Ceasefire pact for Aceh to be signed
INDONESIA’S move to sign a ceasefire agreement with separatist rebels in Aceh next week has drawn the ire of elements inthe armed forces (TNI), signalling a split between the civilian government and the military on how to end the violence in the province.
Human Rights Minister Hasballah Saad announced yesterday that Jakarta will sign the deal with the Free Aceh Movement (GAM) in Geneva next Friday.
He said that a truce would pave the way for a peaceful resolution to the long-running conflict.
Said a palace source: “It is a confidence-building measure. We cannot go into a dialogue with the rebels when every other day, people are being killed or injured.”
But senior military sources said that making peace with pro-independence guerillas was a step backwards for the country. “This is bad news for Indonesia,” an army general told The Straits Times. “It is de facto recognition of a rebel movement, and there is no guarantee that it will translate into reality because there will be militant separatists who will not want to stick with any peace deal until they get their independence.”
The palace source disclosed that the truce agreement was the brainchild of State Secretary Bondan Gunawan, who initiated a four-day meeting between Indonesian officials and several exiled Acehnese leaders in Geneva last month.
The initiative gained even greater momentum after members of the Geneva-based Henry Dunant Centre for Humanitarian Dialogue visited Indonesian President Abdurrahman Wahid in Jakarta to offer to play a mediating role.
The source said that the non-governmental organisation, which was also present at the Geneva meeting, was instrumental in drafting the truce agreement.
Central to it is that the TNI and GAM would “stop offensive military operations” even though the police would continue conducting roadblocks and arresting armed civilians.
The Straits Times understands that two committees, made up of Indonesian officials and GAM members, would be set up to monitor the ceasefire over a three-month period once the accord is signed.
While the proposed deal would give the six-month-old government some “breathing space” after months of political uncertainty over Aceh, there are fears of sabotage by members of the military.
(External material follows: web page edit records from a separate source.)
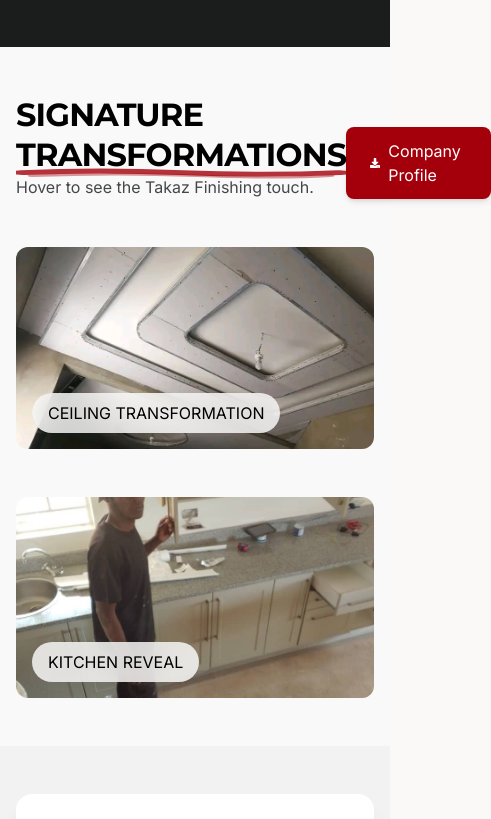
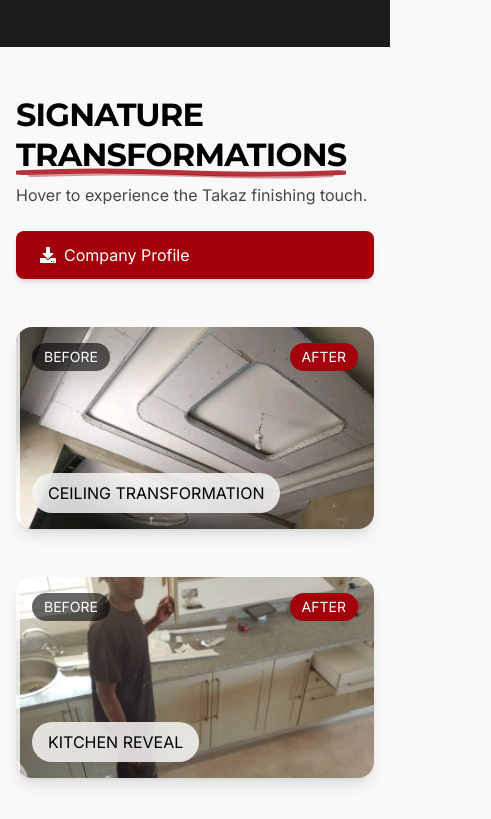
Before and after one commit to PhaseOfficial/TakazHomes, a React (Vite) app: page /#/ in a window 390 px wide. Before the commit this address led to /#/contact. Shown: the part 6445-7264 px from the top of the page, 491 px wide, since content can reach past the window. Built offline with nearby package versions, Linux system fonts and the light colour scheme.

Commit message:
Enhance TrustBanner component with download button and improved layout for transformation cards

```diff
--- a/src/components/home/TrustBanner.jsx
+++ b/src/components/home/TrustBanner.jsx
@@ -1,10 +1,13 @@
 import { motion } from "framer-motion";
 import PaintStroke from "../common/PaintStroke";
 import { FaDownload } from "react-icons/fa";
+
 import before1 from "../../assets/cieling under construction.jpeg";
 import after1 from "../../assets/SUSPENDED cieling painting job.png";
+
 import before2 from "../../assets/builder working on kitchen cabinets.jpeg";
 import after2 from "../../assets/finished fitted kitchen cabinets .jpeg";
+
 import companyProfile from "../../assets/Takaz Investments Company Profile 1.pdf";
 
 const TrustBanner = () => {
@@ -12,65 +15,118 @@ const TrustBanner = () => {
     initial: { opacity: 0, y: 30 },
     whileInView: { opacity: 1, y: 0 },
     viewport: { once: true },
-    transition: { duration: 0.8, ease: "easeOut" }
+    transition: { duration: 0.8, ease: "easeOut" },
   };
 
   return (
     <section className="py-stack-lg bg-surface text-left">
       <div className="max-w-container-max-width mx-auto px-margin-mobile md:px-margin-desktop">
-        <div className="flex justify-between items-end mb-stack-lg">
+
+        {/* Header */}
+        <div className="flex flex-col md:flex-row md:justify-between md:items-end gap-6 mb-stack-lg">
           <motion.div {...fadeInUp}>
             <h2 className="font-headline-lg text-headline-lg text-primary uppercase tracking-tight">
-              Signature <PaintStroke color="var(--secondary)">Transformations</PaintStroke>
+              Signature{" "}
+              <PaintStroke color="var(--secondary)">
+                Transformations
+              </PaintStroke>
             </h2>
-            <p className="text-on-surface-variant">Hover to see the Takaz Finishing touch.</p>
+
+            <p className="text-on-surface-variant mt-2">
+              Hover to experience the Takaz finishing touch.
+            </p>
           </motion.div>
+
+          {/* Download Button */}
           <a
             href={companyProfile}
             download
-            className="flex items-center gap-2 bg-secondary text-on-secondary px-6 py-3 rounded-lg font-label-lg hover:brightness-95 transition-all shadow-md"
+            className="inline-flex items-center gap-2 bg-secondary text-on-secondary px-6 py-3 rounded-lg font-label-lg hover:scale-105 hover:brightness-95 transition-all duration-300 shadow-md"
           >
-            <FaDownload /> Company Profile
+            <FaDownload />
+            Company Profile
           </a>
         </div>
+
+        {/* Transformation Grid */}
         <div className="grid md:grid-cols-2 gap-stack-lg">
-          {/* Transformation 1 */}
+
+          {/* Transformation Card 1 */}
           <motion.div
             {...fadeInUp}
-            className="relative aspect-video group overflow-hidden rounded-xl cursor-ew-resize"
+            className="relative aspect-video group overflow-hidden rounded-2xl shadow-lg cursor-ew-resize"
           >
+            {/* BEFORE IMAGE */}
             <img
+              src={before1}
+              alt="Ceiling before transformation"
               className="absolute inset-0 w-full h-full object-cover"
-              src={before1}
-              alt="Before"
             />
-            <div className="absolute inset-0 transition-all duration-700 [clip-path:inset(0_0_0_100%)] group-hover:[clip-path:inset(0_0_0_0)]">
+
+            {/* AFTER IMAGE */}
+            <div className="absolute inset-0 w-0 group-hover:w-full transition-all duration-700 ease-in-out overflow-hidden">
               <img
+                src={after1}
+                alt="Ceiling after transformation"
                 className="w-full h-full object-cover"
-                src={after1}
-                alt="After"
               />
             </div>
-            <div className="absolute bottom-4 left-4 bg-white/80 backdrop-blur-md px-4 py-2 rounded-full font-label-lg text-primary z-20">CEILING TRANSFORMATION</div>
+
+            {/* Divider Line */}
+            <div className="absolute top-0 left-0 h-full w-1 bg-white/80 group-hover:left-full transition-all duration-700 ease-in-out z-10" />
+
+            {/* Labels */}
+            <div className="absolute top-4 left-4 bg-black/60 text-white text-sm px-3 py-1 rounded-full z-20">
+              BEFORE
+            </div>
+
+            <div className="absolute top-4 right-4 bg-secondary text-white text-sm px-3 py-1 rounded-full z-20">
+              AFTER
+            </div>
+
+            {/* Title */}
+            <div className="absolute bottom-4 left-4 bg-white/80 backdrop-blur-md px-4 py-2 rounded-full font-label-lg text-primary z-20">
+              CEILING TRANSFORMATION
+            </div>
           </motion.div>
-          {/* Transformation 2 */}
+
+          {/* Transformation Card 2 */}
           <motion.div
             {...fadeInUp}
-            className="relative aspect-video group overflow-hidden rounded-xl cursor-ew-resize"
+            className="relative aspect-video group overflow-hidden rounded-2xl shadow-lg cursor-ew-resize"
           >
+            {/* BEFORE IMAGE */}
             <img
+              src={before2}
+              alt="Kitchen before transformation"
               className="absolute inset-0 w-full h-full object-cover"
-              src={before2}
-              alt="Before"
             />
-            <div className="absolute inset-0 transition-all duration-700 [clip-path:inset(0_0_0_100%)] group-hover:[clip-path:inset(0_0_0_0)]">
+
+            {/* AFTER IMAGE */}
+            <div className="absolute inset-0 w-0 group-hover:w-full transition-all duration-700 ease-in-out overflow-hidden">
               <img
+                src={after2}
+                alt="Kitchen after transformation"
                 className="w-full h-full object-cover"
-                src={after2}
-                alt="After"
               />
             </div>
-            <div className="absolute bottom-4 left-4 bg-white/80 backdrop-blur-md px-4 py-2 rounded-full font-label-lg text-primary z-20">KITCHEN REVEAL</div>
+
+            {/* Divider Line */}
+            <div className="absolute top-0 left-0 h-full w-1 bg-white/80 group-hover:left-full transition-all duration-700 ease-in-out z-10" />
+
+            {/* Labels */}
+            <div className="absolute top-4 left-4 bg-black/60 text-white text-sm px-3 py-1 rounded-full z-20">
+              BEFORE
+            </div>
+
+            <div className="absolute top-4 right-4 bg-secondary text-white text-sm px-3 py-1 rounded-full z-20">
+              AFTER
+            </div>
+
+            {/* Title */}
+            <div className="absolute bottom-4 left-4 bg-white/80 backdrop-blur-md px-4 py-2 rounded-full font-label-lg text-primary z-20">
+              KITCHEN REVEAL
+            </div>
           </motion.div>
         </div>
       </div>
```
A presidential aide said: “There are factions in the TNI who are unhappy about the agreement and might sabotage it. They have all along been trying to wreck our peace efforts by using force blindly.” BREATHING SPACE, BUT …
WHILE the proposed deal would give the government some “breathing space” after months of political uncertainty over Aceh, there are fears of sabotage by members of the military. A presidential aide said : “There are factions in the TNI who are unhappy about the agreement and might sabotage it.”